How do you think the gospel music can help to reform our society?
Gospel music can reform society if we address the ills and problems of the society. We can actually deal with issues with scriptures in song format, these songs last more in the memory than mere speech. It is easy to forget a spoken poem but never a sung poem. Once we determine to focus on experiencing change in an aspect we write songs by the direction of The Spirit of God, and we push (promote) the song well, we will surely establish our presence in the affairs of society.
Tell us about your Debut CD?
My Debut CD “DIFFERENT”, was released in 2003 with 10 tracks within. It was a blend of traditional/modern jazz, traditional Nigerian and neo-soul. The songs were songs birthed from messages I had heard or preached and so it was more of a “listen and meditate” album than a “lets dance” one. I had a very good response in the USA than I did in Nigeria.
Who were/are your mentors in the music ministry?
My Music Mentor in Nigeria is Rev. Christie Bature Ogbeifun, whom I worked with as a backup vocalist in 1992- 1994, while my mentor from afar is Rev, Shirley Caesar.
Tell us about your little beginnings?
I started as a chorister in The Faith Dynamite Voice of the then Foundation Faith Church, Now Salem Church (Arch Bishop Sam Amaga), then I went solo in 1992. Though I was still a part of the choir, I was invited by ministries/churches to come bless the people of God in songs. I also started studying the intricacies of the voice of singing. I recall ministering for a long while without instruments and was highly received because of my unique jazz medium. It was not all rosy but looking back I do not regret any moment.
How did you nurture your dream?
My dream was nurtured by submitting myself to learn from those ahead of me. I watched them make mistakes and correct them; this gave me a template on how to become. I had strong support from my family, especially my younger brother, who took up the responsibility of managing me for a couple of years. By the power of the spoken word and with these two major influences I blossomed.
What kind of atmosphere or mood inspires you to write your songs?
I write best when I am alone in a quiet place. Songs come during or after my bible study/prayer time.
How do you balance being a wife, a mom and also a gospel artiste?
My multi faceted lifestyle is well balance because I have an understanding husband who steps into my shoes on several occasions, to enable me perform well in other areas.
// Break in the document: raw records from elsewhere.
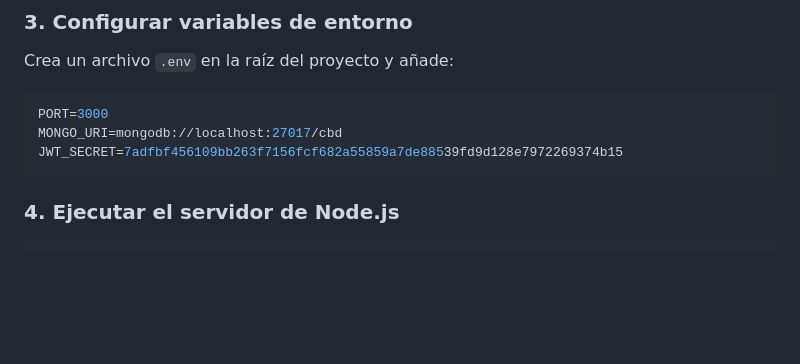
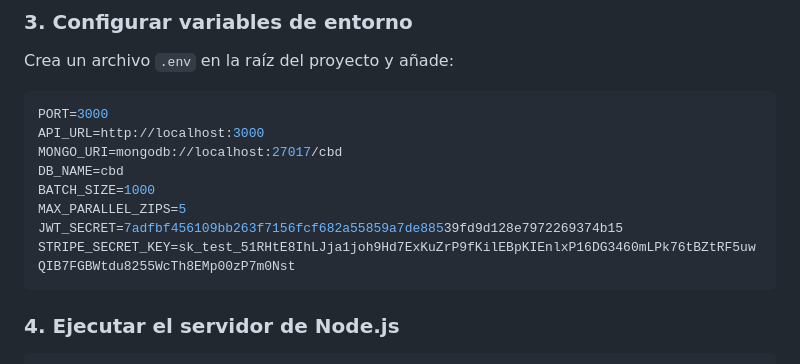
Before and after one commit to edurobrus/GR11-HB03-ExpressMongoose-API, a Markdown page: README.md, the part around the change. Drawn GitHub-style; blank space fills up the shorter version.

````diff
--- a/README.md
+++ b/README.md
@@ -46,8 +46,13 @@ Crea un archivo `.env` en la raíz del proyecto y añade:
 
 ```env
 PORT=3000
+API_URL=http://localhost:3000
 MONGO_URI=mongodb://localhost:27017/cbd
+DB_NAME=cbd
+BATCH_SIZE=1000
+MAX_PARALLEL_ZIPS=5
 JWT_SECRET=7adfbf456109bb263f7156fcf682a55859a7de88539fd9d128e7972269374b15
+STRIPE_SECRET_KEY=sk_test_51RHtE8IhLJja1joh9Hd7ExKuZrP9fKilEBpKIEnlxP16DG3460mLPk76tBZtRF5uwQIB7FGBWtdu8255WcTh8EMp00zP7m0Nst
 ```
 
 ### 4. Ejecutar el servidor de Node.js
````
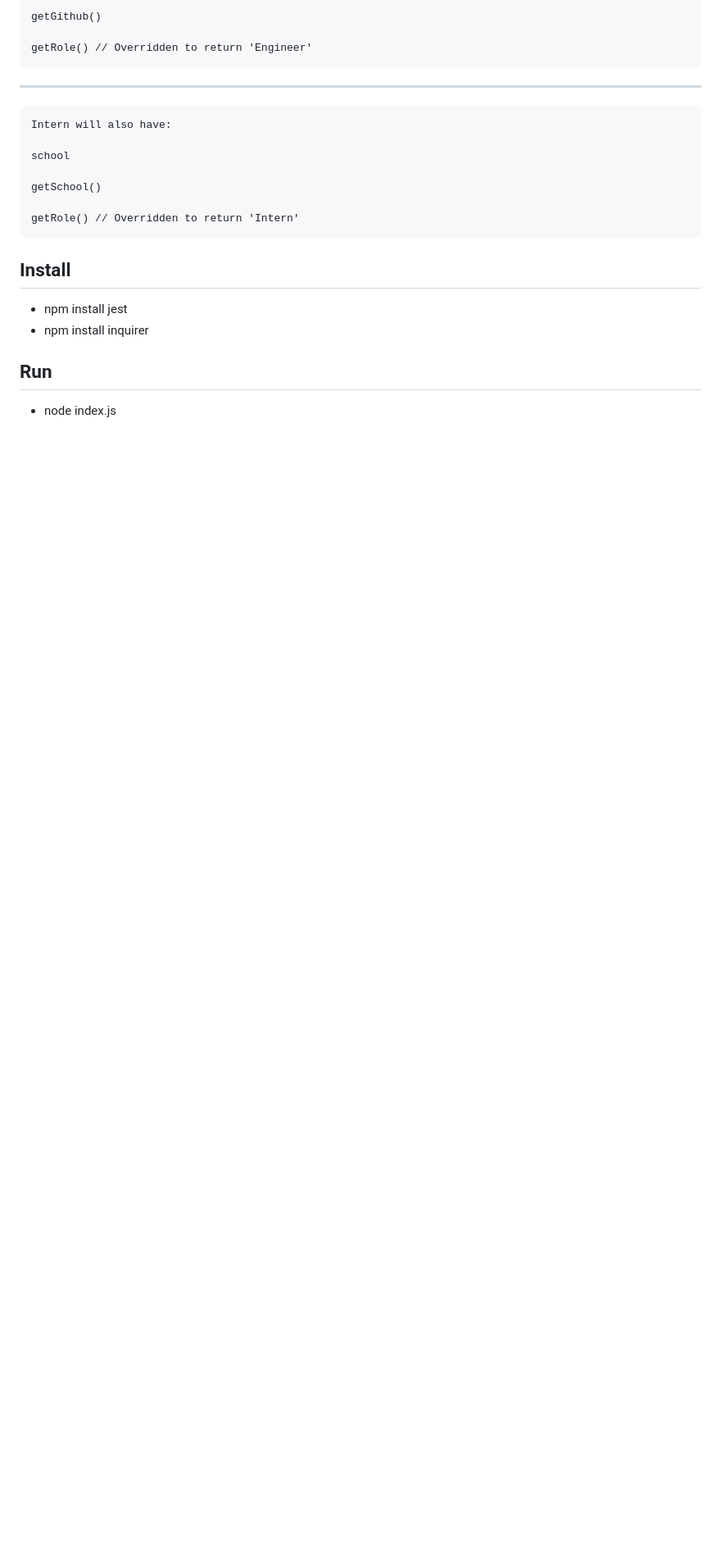
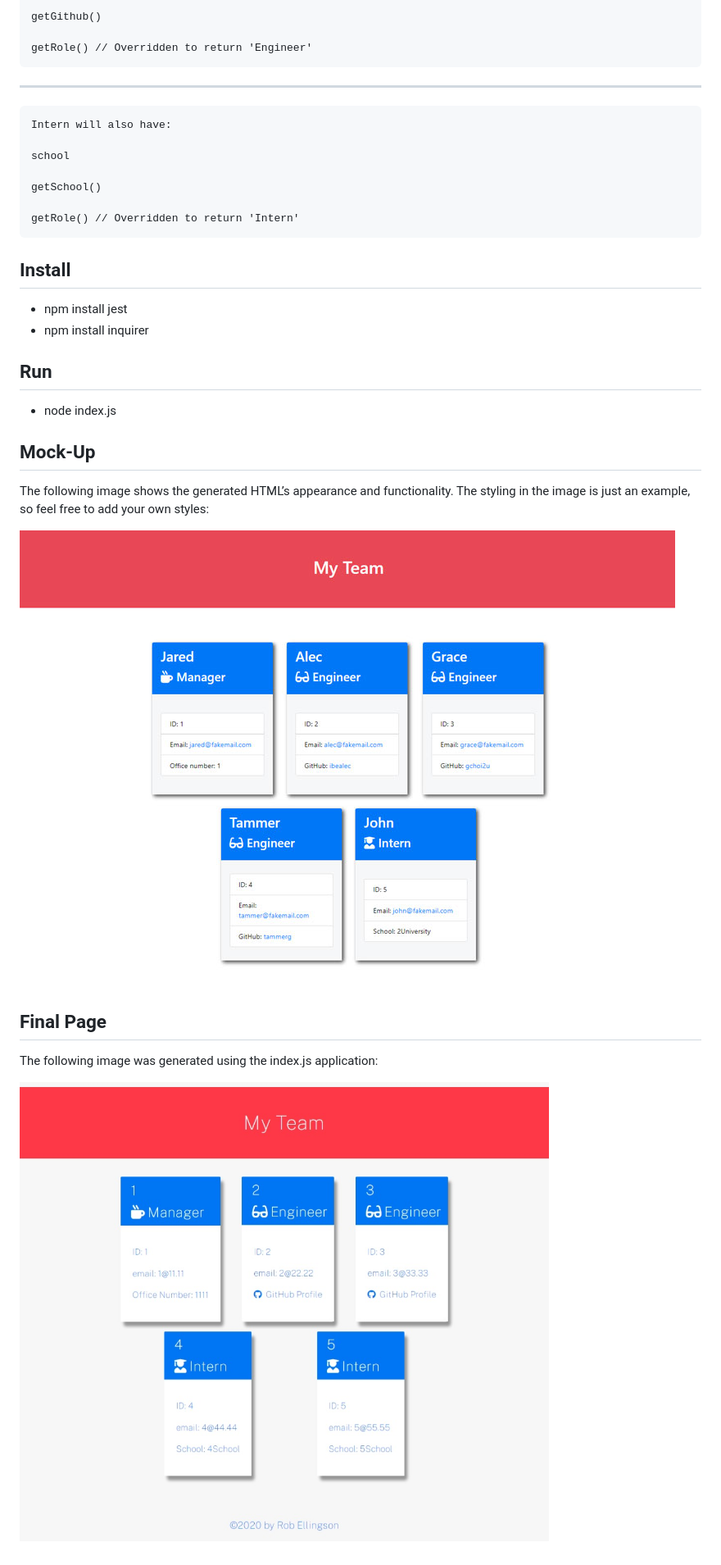
Before and after one commit to awolrob/team-profile, a Markdown page: README.md, the part around the change printed below. Shown: that part at 82% size. Drawn GitHub-style; pictures changed too: assets/10-object-oriented-programming-homework-demo.png (added), assets/Web-capture_31-7-2021_18543_.jpeg (added); blank space fills up the shorter version.

Commit message:
test final code; start readme.md

```diff
--- a/README.md
+++ b/README.md
@@ -82,3 +67,15 @@
 
 ## Run
 * node index.js
+
+## Mock-Up
+
+The following image shows the generated HTML’s appearance and functionality. The styling in the image is just an example, so feel free to add your own styles:
+
+![HTML webpage titled “My Team” features five boxes listing employee names, titles, and other key info.](./assets/10-object-oriented-programming-homework-demo.png)
+
+## Final Page
+
+The following image was generated using the index.js application:
+
+![HTML webpage titled “My Team” features five boxes listing employee names, titles, and other key info.](./assets/Web-capture_31-7-2021_18543_.jpeg)
```
Also changed, not shown: other parts of README.md (+1 -16 lines), 3 other files.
Also, I write my time framed plans a lot on paper so I can work with precision. Through the years, I have discovered that every role has its time and space, understand this and there will be a free flow.
You also teach gospel music, what’s your advice to upcoming/ intending gospel artistes?
I am a vocal coach, I train all voice types, irrespective of genre, religion age and race. My advice to all upcoming artiste is to rely on the mercies of God that are new every morning. This will help them be unique and original and not being a poor imitation of another person. They should sharpen their skills but much more their character for it is only the character that will guarantee the sustenance of the skill.